Nora Ephron's son, Jacob Bernstein, talks to many of his mother's admirers in HBO's documentary "Everything Is Copy." While the well-worn technique risks repetitiveness and excessive praise, the film's honest and loving portrait of Ephron's life and career stays fascinating and compelling. Along with actresses reading excepts from Ephron's work as a writer, the film shows clips of Ephron appearing on TV.
Following his mother's example reflected in the movie's title, Bernstein doesn't cover up negative and scandalous parts of Ephron's life. He revisits her painful marriage to his father, Carl Bernstein, which Ephron exposed in the self-lacerating book and movie "Heartburn."
Bernstein, who with Bob Woodward uncovered Watergate for the Washington Post, broke up the marriage with an affair when Ephron was pregnant with Jacob. Carl Bernstein is among many acqwho appear in the documentary.
While celebrating Ephron's film success as the writer of "Silkwood" and "When Harry Met Sally," and the writer and director of "Sleepless in Seattle" and "Julie and Julia," the film also mentions her string of flops after her initial triumphs, even showing portions of a devastating Siskel and Ebert review.
Ephron made her mark in Hollywood, but New York City was her true home. The documentary's prevailing view of her is as a New York City character, socializing with other members of the Manhattan media elite. The most poignant interviews are with the late Mike Nichols, hauntingly frail in his film appearances.
Ephron and her sisters grew up in New York City in the theater and film world. Their parents were writers who ended their careers as failures; the documentary's title comes from the motto of Ephron's mother concerning the writing trade.
As "Heatburn" showed, Ephron obsessively used the details of her life in her writing. After first attracting attention as a New York newspaper journalist, Ephron gained fame as one of the top chroniclers of women's attitudes during feminism's second wave. Her wry satirical style captured widespread feelings.
She blended that light-hearted feminism with a love for old-fashioned romantic comedy in her films starring Meg Ryan, most notably "Sleepless in Seattle" and "When Harry Met Sally." The documentary shows Ryan's famous faked orgasm scene in"When Harry Met Sally." The documentary emphasizes that the scene was suggested by Ryan. The Ryan films, which also starred Billy Crystal and Tom Hanks, also defined an era when women sought fulfillment in work along with love and marriage.
The overriding message of the film is how Ephron relentlessly persevered over personal and professional setbacks.
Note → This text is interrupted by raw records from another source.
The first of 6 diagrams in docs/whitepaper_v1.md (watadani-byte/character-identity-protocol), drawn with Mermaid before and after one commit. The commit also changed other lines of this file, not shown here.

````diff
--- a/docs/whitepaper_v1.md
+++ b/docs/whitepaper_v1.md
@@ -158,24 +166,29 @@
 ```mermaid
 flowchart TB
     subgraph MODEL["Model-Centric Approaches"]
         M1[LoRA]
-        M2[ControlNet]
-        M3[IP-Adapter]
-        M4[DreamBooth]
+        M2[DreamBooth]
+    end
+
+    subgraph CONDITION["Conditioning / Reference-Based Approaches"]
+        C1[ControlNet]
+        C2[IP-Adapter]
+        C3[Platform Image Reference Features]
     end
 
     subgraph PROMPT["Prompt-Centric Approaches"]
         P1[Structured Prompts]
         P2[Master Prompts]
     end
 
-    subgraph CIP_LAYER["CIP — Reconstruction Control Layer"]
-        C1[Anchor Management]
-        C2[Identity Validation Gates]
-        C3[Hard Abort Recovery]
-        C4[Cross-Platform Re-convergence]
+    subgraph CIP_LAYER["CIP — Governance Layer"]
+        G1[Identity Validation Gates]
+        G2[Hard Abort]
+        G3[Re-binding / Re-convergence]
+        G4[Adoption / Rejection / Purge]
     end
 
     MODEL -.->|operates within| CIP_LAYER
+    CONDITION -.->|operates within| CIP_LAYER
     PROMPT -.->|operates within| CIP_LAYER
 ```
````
Her death in 2012 from leukemia surprised many of her closest friends who were not aware of her illness.
Bernstein's loving tribute to his Mom is sweet and engaging, but doesn't succumb to excessive sentimentality. He succeeds in defining her as one of the major chroniclers of an age that already seems long ago.